Purchasing Tips When Looking For Snorkeling Gear

2017-11-22 07:47:29

Snorkeling is a great way to get outdoors and experience how our aquatic neighbors spend their days in the deep blue. It’s a common vacation activity that gets the whole family, or friends, involved. From diving in the Great Barrier Reef to snorkeling just offshore of your local beach, the activity is practiced worldwide among seasoned divers and first-time swimmers.


San Diego has some brilliant snorkeling spots up and down its diverse coastline. So much so that locals and vacationers alike look toward renting and even buying snorkeling gear of their own to wear on independent excursions across the coast. Purchasing snorkeling equipment, however, is a bit different than buying, say, a pair of shoes. That’s why we’re here to help you decipher what to look for in purchasing the three elements of snorkeling gear: the mask, snorkel, and the fins.


Each snorkeling mask is your window into the underwater world. It provides an air pocket for your face to prevent water from seeping inside while maintaining clear vision so you can enjoy the aquatic experience. Correctly fitted, the mask will seal smoothly to your face. To make sure it fits well, hold it against the face without using the strap and breathe in through your nose. If the mask sticks to your face and doesn’t drop when you let it go, then it is a good fit. Next, make sure the skirt is not pressing upwards under your nose and that there is no pressure against the bridge of your nose and the forehead. To test for comfort underwater, press the mask against your face and see if it is still comfortable. If a little water pressure is going to hurt, then you might not have such a great time.



The snorkel should fit comfortably in your mouth with the top of the breathing tube reaching the crown of your head. Many snorkels are adjustable and can do this with little effort. Therefore, your selection should be based more on mouthpiece comfort and features. There are four types to consider:

Mouthpieces also come in different sizes and shapes. Some suited for maximum breath inhalation and others with detachable pieces for easy storage.

Snorkeling Fins

No snorkeling set is complete with a pair of fins, or “flippers.” These floppy “shoes” provide a large surface area to push against the water and propel you outward or downward into the ocean or bay. How efficient they depend on the strength of your legs. However, they do provide you with some floatation for your feet, facilitating in keeping you horizontal in the water. There are two types to choose from: Full Foot and Open Heel
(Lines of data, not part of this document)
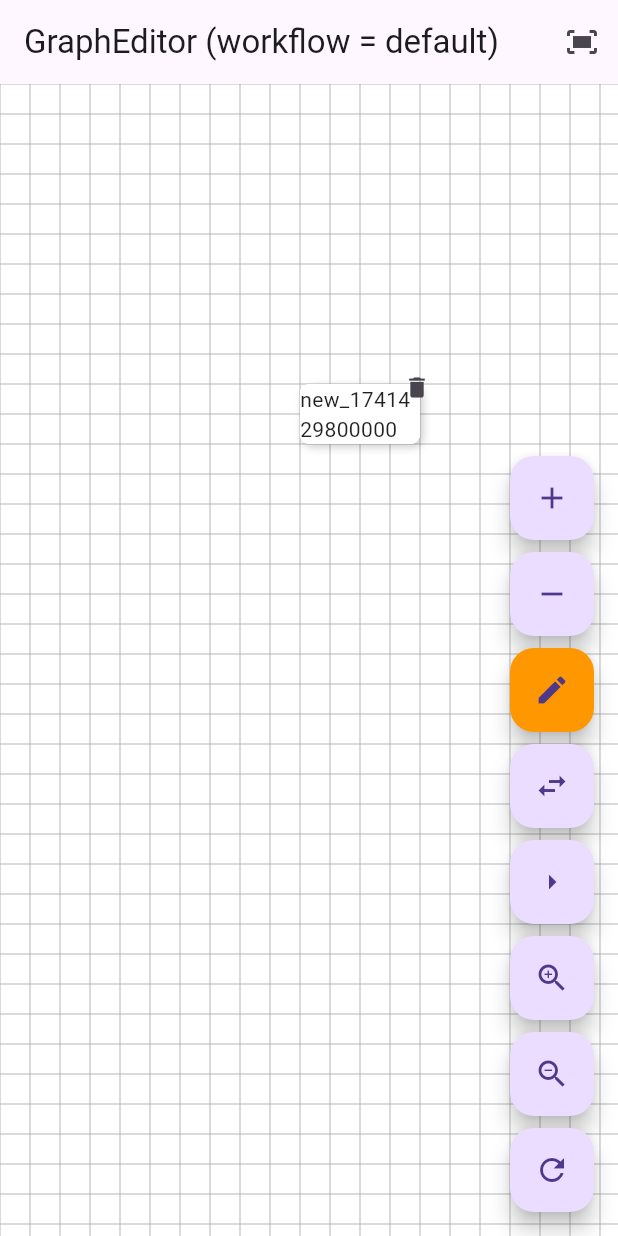
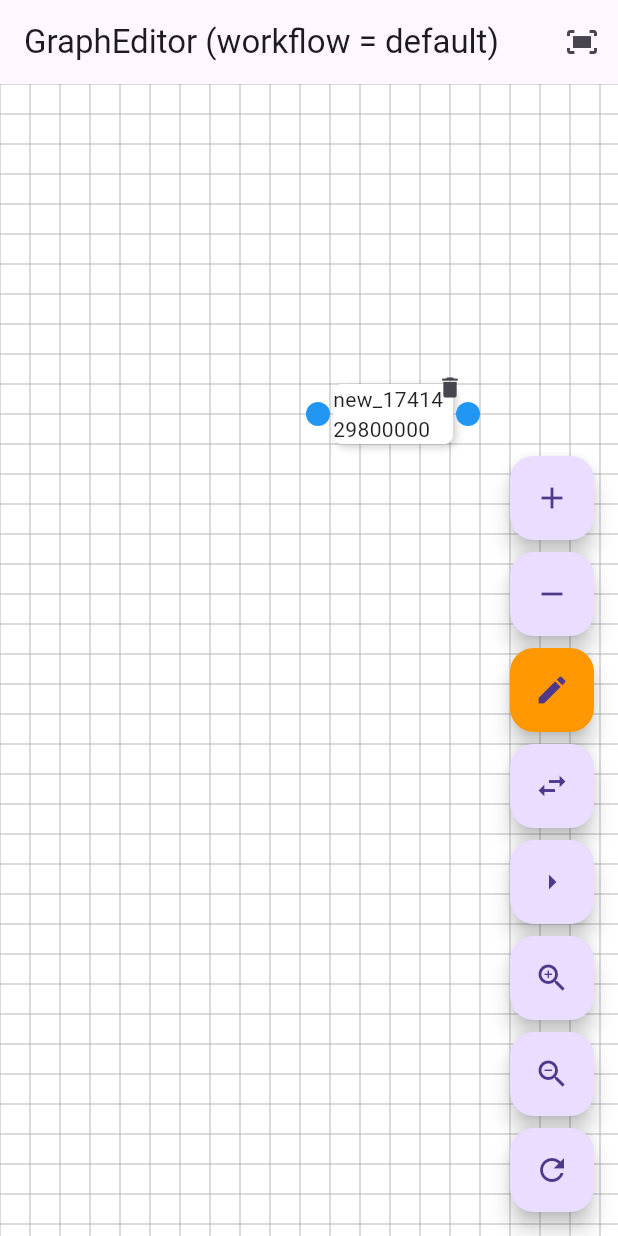
Before and after one commit to shigou0206/flow_editor, a Flutter app: the screen it shows after launch, after a tap on the "add" icon, on a phone screen of 412 x 824 dp. Run offline on Flutter 3.47's test engine with Material 3 defaults, Android fonts, the phone set to English and light mode, and no system bars; our stand-ins replace equatable, flutter_riverpod, riverpod.

Commit message:
revise node widget

```diff
--- a/lib/core/anchor/behaviors/default_anchor_behavior.dart
+++ b/lib/core/anchor/behaviors/default_anchor_behavior.dart
@@ -167,14 +167,13 @@ class DefaultAnchorBehavior implements AnchorBehavior {
         // 如果你对 anchor 有边缘偏移，需要在计算时加上
         final padding = computeAnchorPadding(
           node.anchors,
-          anchorWidgetSize: 24.0,
+          node,
         );
 
         // 计算anchor的本地偏移
         final anchorLocalPos = computeAnchorLocalPosition(
           anchor,
           Size(node.width, node.height),
-          anchorWidgetSize: 24.0,
         );
 
         // 将 anchor 的本地坐标转换为世界坐标
--- a/lib/core/anchor/models/anchor_model.dart
+++ b/lib/core/anchor/models/anchor_model.dart
@@ -3,6 +3,8 @@ import 'anchor_enums.dart';
 
 class AnchorModel {
   final String id;
+  final double width;
+  final double height;
   final Position position;
   final double ratio;
 
@@ -28,6 +30,8 @@ class AnchorModel {
 
   AnchorModel({
     required this.id,
+    required this.width,
+    required this.height,
     required this.position,
     double ratio = 0.5,
     this.direction = AnchorDirection.inout,
@@ -56,6 +60,8 @@ class AnchorModel {
   // copyWith
   AnchorModel copyWith({
     String? id,
+    double? width,
+    double? height,
     Position? position,
     double? ratio,
     AnchorDirection? direction,
@@ -77,6 +83,8 @@ class AnchorModel {
   }) {
     return AnchorModel(
       id: id ?? this.id,
+      width: width ?? this.width,
+      height: height ?? this.height,
       position: position ?? this.position,
       ratio: ratio ?? this.ratio,
       direction: direction ?? this.direction,
@@ -128,6 +136,8 @@ class AnchorModel {
   factory AnchorModel.fromJson(Map<String, dynamic> json) {
     return AnchorModel(
       id: json['id']?.toString() ?? '',
+      width: json['width'] is num ? (json['width'] as num).toDouble() : 24.0,
+      height: json['height'] is num ? (json['height'] as num).toDouble() : 24.0,
       position: _parsePosition(json['position']),
       ratio: _parseRatio(json['ratio']),
       direction: _parseAnchorDirection(json['direction']),
--- a/lib/core/anchor/utils/anchor_position_utils.dart
+++ b/lib/core/anchor/utils/anchor_position_utils.dart
@@ -8,15 +8,11 @@ import '../../types/position_enum.dart';
 /// ---------------------
 /// 1) 计算锚点在节点内部的局部坐标
 /// ---------------------
-Offset computeAnchorLocalPosition(
-  AnchorModel anchor,
-  Size nodeSize, {
-  double anchorWidgetSize = 24.0,
-}) {
+Offset computeAnchorLocalPosition(AnchorModel anchor, Size nodeSize) {
   final double w = nodeSize.width;
   final double h = nodeSize.height;
 
-  // 1) 基准点：根据 anchor 的位置和 ratio 计算
+  // 1) 计算基准点（基于 anchor 的位置和比例）
   final (baseX, baseY) = switch (anchor.position) {
     Position.left => (0.0, h * anchor.ratio),
     Position.right => (w, h * anchor.ratio),
@@ -24,85 +20,65 @@ Offset computeAnchorLocalPosition(
     Position.bottom => (w * anchor.ratio, h),
   };
 
-  // 2) 获取法线方向向量（节点外侧为正方向）
+  // 2) 获取法线向量（指向节点外侧）
   final normal = _getNormalVector(anchor.position);
-  // 3) 旋转该向量，根据 anchor.angle 调整
+  // 3) 根据 anchor.angle 对法线进行旋转
   final rotatedNormal = _rotateVector(normal, anchor.angle);
 
-  // 4) 根据 anchor.placement 调整 offsetDistance
-  double distance = anchor.offsetDistance;
+  // 4) 计算统一的偏移距离 effectiveDistance
+  //    外侧：正值；内侧：负值；边界：0
+  double effectiveDistance;
   switch (anchor.placement) {
     case AnchorPlacement.outside:
-      // outside：向外延伸，额外加上半个锚点尺寸
-      distance += anchorWidgetSize * 0.5;
+      effectiveDistance = anchor.offsetDistance;
       break;
     case AnchorPlacement.inside:
-      // inside：向内缩进，取负值
-      distance = -(distance + anchorWidgetSize * 0.5);
+      effectiveDistance = -anchor.offsetDistance;
       break;
     case AnchorPlacement.border:
-      distance = 0;
+      effectiveDistance = 0;
       break;
   }
 
-  // 5) 最终局部坐标 = 基准点 + 旋转后的法线向量 * distance
-  final dx = baseX + rotatedNormal.dx * distance;
-  final dy = baseY + rotatedNormal.dy * distance;
+  // 5) position
+
+  // 6) 最终局部坐标 = 基准点 + (rotatedNormal * effectiveDistance)
+  final dx = baseX + rotatedNormal.dx * effectiveDistance - anchor.width / 2;
+  final dy = baseY + rotatedNormal.dy * effectiveDistance - anchor.height / 2;
   return Offset(dx, dy);
 }
 
 /// ---------------------
 /// 2) 计算锚点在画布(世界)上的坐标
 /// ---------------------
-Offset computeAnchorWorldPosition(
-  NodeModel node,
-  AnchorModel anchor, {
-  double anchorWidgetSize = 24.0,
-}) {
+Offset computeAnchorWorldPosition(NodeModel node, AnchorModel anchor) {
   final nodePos = Offset(node.x, node.y);
-  final localAnchorPos = computeAnchorLocalPosition(
-    anchor,
-    Size(node.width, node.height),
-    anchorWidgetSize: anchorWidgetSize,
-  );
+  final localAnchorPos =
+      computeAnchorLocalPosition(anchor, Size(node.width, node.height));
   return nodePos + localAnchorPos;
 }
 
 /// ---------------------
 /// 3) 计算外扩: 用于确定父容器(BoundingBox)需要多大
-///    当 anchor.placement == outside 时，需要额外空间来包含整个锚点圆
-/// ---------------------
-_AnchorPadding computeAnchorPadding(
-  List<AnchorModel> anchors, {
-  double anchorWidgetSize = 24.0,
-}) {
+AnchorPadding computeAnchorPadding(
+  List<AnchorModel> anchors,
+  NodeModel node,
+) {
   double expandLeft = 0;
   double expandRight = 0;
   double expandTop = 0;
   double expandBottom = 0;
 
   for (final anchor in anchors) {
-    if (anchor.placement == AnchorPlacement.outside) {
-      // 需要的扩展距离 = offsetDistance + 整个锚点尺寸 (确保整颗锚点圆都能显示)
-      final double needed = anchor.offsetDistance + anchorWidgetSize;
-      switch (anchor.position) {
-        case Position.left:
-          if (needed > expandLeft) expandLeft = needed;
-          break;
-        case Position.right:
-          if (needed > expandRight) expandRight = needed;
-          break;
-        case Position.top:
-          if (needed > expandTop) expandTop = needed;
-          break;
-        case Position.bottom:
-          if (needed > expandBottom) expandBottom = needed;
-          break;
-      }
-    }
+    final localPos =
+        computeAnchorLocalPosition(anchor, Size(node.width, node.height));
+    expandLeft = max(expandLeft, -localPos.dx);
+    expandRight = max(expandRight, localPos.dx + anchor.width - node.width);
+    expandTop = max(expandTop, -localPos.dy);
+    expandBottom = max(expandBottom, localPos.dy + anchor.height - node.height);
   }
 
-  return _AnchorPadding(
+  return AnchorPadding(
     left: expandLeft,
     right: expandRight,
     top: expandTop,
@@ -110,16 +86,16 @@ _AnchorPadding computeAnchorPadding(
   );
 }
 
-/// ---------------------
-/// 用于存储上下左右的外扩距离
-/// ---------------------
-class _AnchorPadding {
+// /// ---------------------
+// /// 用于存储上下左右的外扩距离
+// /// ---------------------
+class AnchorPadding {
   final double left;
   final double right;
   final double top;
   final double bottom;
 
-  const _AnchorPadding({
+  const AnchorPadding({
     required this.left,
     required this.right,
     required this.top,
--- a/lib/core/canvas/graph_editor.dart
+++ b/lib/core/canvas/graph_editor.dart
@@ -4,6 +4,9 @@ import 'package:flutter_riverpod/flutter_riverpod.dart';
 import '../node/controllers/node_controller.dart';
 import '../edge/controllers/edge_controller.dart';
 import '../node/models/node_model.dart';
+import '../anchor/models/anchor_model.dart';
+import '../anchor/models/anchor_enums.dart';
+import '../types/position_enum.dart';
 import '../canvas/controllers/canvas_controller.dart';
 import '../canvas/models/canvas_visual_config.dart';
 import '../canvas/behaviors/canvas_behavior.dart';
@@ -165,18 +168,24 @@ class _GraphEditorState extends ConsumerState<GraphEditor> {
       height: 40,
       title: newId,
       anchors: [
-        // AnchorModel(
-        //     id: 'out_$newId',
-        //     nodeId: newId,
-        //     position: Position.right,
-        //     offsetDistance: 0,
-        //     ratio: 0.5),
-        // AnchorModel(
-        //     id: 'in_$newId',
-        //     nodeId: newId,
-        //     position: Position.left,
-        //     offsetDistance: 10,
-        //     ratio: 0.5),
+        AnchorModel(
+            id: 'out_$newId',
+            nodeId: newId,
+            position: Position.right,
+            placement: AnchorPlacement.outside,
+            offsetDistance: 10,
+            ratio: 0.5,
+            width: 24,
+            height: 24),
+        AnchorModel(
+            id: 'in_$newId',
+            nodeId: newId,
+            position: Position.left,
+            placement: AnchorPlacement.outside,
+            offsetDistance: 10,
+            ratio: 0.5,
+            width: 24,
+            height: 24),
       ],
     );
     widget.nodeController.upsertNode(node);
--- a/lib/core/canvas/interaction/gesture_event_handler.dart
+++ b/lib/core/canvas/interaction/gesture_event_handler.dart
@@ -15,9 +15,9 @@ class CanvasGestureHandler extends ConsumerStatefulWidget {
   final Widget child;
 
   const CanvasGestureHandler({
-    Key? key,
+    super.key,
     required this.child,
-  }) : super(key: key);
+  });
 
   @override
   ConsumerState<CanvasGestureHandler> createState() =>
--- a/lib/core/canvas/interaction/mouse_event_handler.dart
+++ b/lib/core/canvas/interaction/mouse_event_handler.dart
@@ -12,7 +12,7 @@ import '../canvas_state/canvas_state_provider.dart';
 class CanvasMouseHandler extends ConsumerStatefulWidget {
   final Widget child;
 
-  const CanvasMouseHandler({Key? key, required this.child}) : super(key: key);
+  const CanvasMouseHandler({super.key, required this.child});
 
   @override
   ConsumerState<CanvasMouseHandler> createState() => _CanvasMouseHandlerState();
--- a/lib/core/edge/edge_renderer.dart
+++ b/lib/core/edge/edge_renderer.dart
@@ -225,13 +225,12 @@ class EdgeRenderer extends CustomPainter {
     // 计算 outside padding（需与 NodeWidget/NodeAnchors 保持一致）
     final padding = computeAnchorPadding(
       node.anchors,
-      anchorWidgetSize: anchorWidgetSize,
+      node,
     );
     final containerPos = Offset(node.x - padding.left, node.y - padding.top);
     final localPos = computeAnchorLocalPosition(
       anchor,
       Size(node.width, node.height),
-      anchorWidgetSize: anchorWidgetSize,
     );
     final worldPos = containerPos + localPos;
     debugPrint(
--- a/lib/core/node/widgets/commons/node_anchors.dart
+++ b/lib/core/node/widgets/commons/node_anchors.dart
@@ -7,51 +7,34 @@ import '../../../anchor/behaviors/anchor_behavior.dart';
 class NodeAnchors extends StatelessWidget {
   final NodeModel node;
   final AnchorBehavior? anchorBehavior;
-  final double anchorWidgetSize;
-  final double scale;
+
+  final AnchorPadding padding;
 
   const NodeAnchors({
     Key? key,
     required this.node,
     this.anchorBehavior,
-    this.anchorWidgetSize = 24.0,
-    this.scale = 1.0,
+    required this.padding,
   }) : super(key: key);
 
   @override
   Widget build(BuildContext context) {
-    final padding = computeAnchorPadding(
-      node.anchors,
-      anchorWidgetSize: anchorWidgetSize,
-    );
-
-    final totalWidth = node.width + padding.left + padding.right;
-    final totalHeight = node.height + padding.top + padding.bottom;
-    final scaledWidth = totalWidth * scale;
-    final scaledHeight = totalHeight * scale;
-
     return SizedBox(
-      width: scaledWidth,
-      height: scaledHeight,
+      width: node.width + padding.left + padding.right,
+      height: node.height + padding.top + padding.bottom,
       child: Stack(
         clipBehavior: Clip.none,
         children: node.anchors.map((anchor) {
-          final localPos = computeAnchorLocalPosition(
-            anchor,
-            Size(node.width, node.height),
-            anchorWidgetSize: anchorWidgetSize,
-          );
-
-          final dx =
-              (localPos.dx - anchorWidgetSize / 2 + padding.left) * scale;
-          final dy = (localPos.dy - anchorWidgetSize / 2 + padding.top) * scale;
+          final Offset localPos =
+              computeAnchorLocalPosition(anchor, Size(node.width, node.height));
 
           return Positioned(
-            left: dx,
-            top: dy,
+            left: localPos.dx + padding.left,
+            top: localPos.dy + padding.top,
             child: AnchorWidget(
               anchor: anchor,
-              baseSize: anchorWidgetSize,
+              width: anchor.width,
+              height: anchor.height,
               anchorBehavior: anchorBehavior,
             ),
           );
--- a/lib/core/node/widgets/commons/node_block.dart
+++ b/lib/core/node/widgets/commons/node_block.dart
@@ -52,31 +52,30 @@ class _NodeBlockState extends State<NodeBlock> {
 
   @override
   Widget build(BuildContext context) {
-    // 不再乘scale, 只根据父容器(传入 SizedBox)的 constraints
     return LayoutBuilder(
       builder: (ctx, constraints) {
-        final w = constraints.hasBoundedWidth
+        final double w = constraints.hasBoundedWidth
             ? constraints.maxWidth
             : widget.node.width;
-        final h = constraints.hasBoundedHeight
+        final double h = constraints.hasBoundedHeight
             ? constraints.maxHeight
             : widget.node.height;
 
         return SizedBox(
           width: w,
           height: h,
+          child: GestureDetector(
+            behavior: HitTestBehavior.opaque,
+            onTapUp: _onTapUp,
+            onSecondaryTapDown: (details) => widget.behavior
+                ?.onContextMenu(widget.node, details.localPosition),
             child: MouseRegion(
               onEnter: (_) => widget.behavior?.onHover(widget.node, true),
               onExit: (_) => widget.behavior?.onHover(widget.node, false),
               child: Stack(
                 clipBehavior: Clip.none,
                 children: [
-                GestureDetector(
-                  behavior: HitTestBehavior.opaque,
-                  onTapUp: _onTapUp,
-                  onSecondaryTapDown: (details) => widget.behavior
-                      ?.onContextMenu(widget.node, details.localPosition),
-                  child: Container(
+                  Container(
                     width: w,
                     height: h,
                     decoration: BoxDecoration(
@@ -93,7 +92,7 @@ class _NodeBlockState extends State<NodeBlock> {
                     alignment: Alignment.center,
                     child: widget.child,
                   ),
-                ),
+                  // 删除按钮，使用 Positioned 放置于右上角（可溢出显示）
                   Positioned(
                     top: -10,
                     right: -10,
@@ -113,6 +112,7 @@ class _NodeBlockState extends State<NodeBlock> {
                 ],
               ),
             ),
+          ),
         );
       },
     );
--- a/lib/core/node/widgets/commons/node_widget.dart
+++ b/lib/core/node/widgets/commons/node_widget.dart
@@ -12,34 +12,34 @@ class NodeWidget extends StatelessWidget {
   final NodeBehavior? behavior;
   final AnchorBehavior? anchorBehavior;
 
-  static const double defaultAnchorSize = 24.0;
-  final double anchorSize;
-
-  const NodeWidget({
-    Key? key,
+  const NodeWidget(
+      {Key? key,
       required this.node,
       required this.child,
       this.behavior,
-    this.anchorBehavior,
-    this.anchorSize = defaultAnchorSize,
-  }) : super(key: key);
+      this.anchorBehavior})
+      : super(key: key);
 
   @override
   Widget build(BuildContext context) {
-    final padding = computeAnchorPadding(
-      node.anchors,
-      anchorWidgetSize: anchorSize,
-    );
-    final totalWidth = node.width + padding.left + padding.right;
-    final totalHeight = node.height + padding.top + padding.bottom;
+    // 计算锚点外扩的边距
+    final AnchorPadding padding = computeAnchorPadding(node.anchors, node);
+    // 总宽高：节点尺寸加上两侧扩展
+    final double totalWidth = node.width + padding.left + padding.right;
+    final double totalHeight = node.height + padding.top + padding.bottom;
 
-    return SizedBox(
+    // 为了保证全局位置符合 node.x,node.y，我们将 NodeWidget 的左上角设为：
+    // (node.x - padding.left, node.y - padding.top)
+    return Positioned(
+      left: node.x - padding.left,
+      top: node.y - padding.top,
+      child: SizedBox(
         width: totalWidth,
         height: totalHeight,
         child: Stack(
           clipBehavior: Clip.none,
           children: [
-          // 节点主体
+            // 节点主体，放在 (padding.left, padding.top)
             Positioned(
               left: padding.left,
               top: padding.top,
@@ -49,18 +49,19 @@ class NodeWidget extends StatelessWidget {
                 child: child,
               ),
             ),
-          // 节点锚点（🌟传入canvasGlobalKey）
+            // 锚点层，同样放在 (padding.left, padding.top)
             Positioned(
-            left: padding.left,
-            top: padding.top,
+              left: 0,
+              top: 0,
               child: NodeAnchors(
                 node: node,
                 anchorBehavior: anchorBehavior,
-              anchorWidgetSize: anchorSize,
+                padding: padding,
               ),
             ),
           ],
         ),
+      ),
     );
   }
 }
```
Also changed, not shown: lib/core/anchor/widgets/anchor_widget.dart (+12 -34 lines), pubspec.lock. Lines whose indentation alone changed are shown as unchanged.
Full foot fins are made for you to slide in barefoot. They’re mostly used for snorkeling and diving in warm waters, considering they don’t’ require any additional padding for your feet. Open heel fins, on the other hand, are often worn in colder waters with neoprene boots. These are a bit more comfortable and more powerful. The shape you choose depends on where and how you desire to snorkel or dive. Currents are also something to consider when choosing the right fins. Full foot fins are easy to take on and off. They’re ideal for warmer days and tranquil waters; these fins are also light in weight which makes them more travel-friendly. Open heel fins are great if your feet tend to get blistered or cramped. Dive instructors prefer open heel fins since they are more durable and better suited for deeper treks.
If you’re in the market, or just in the area, be sure to check out one of our very own snorkel or cave tours in La Jolla. Feeling a bit more adventurous? Check out one of our shark tours!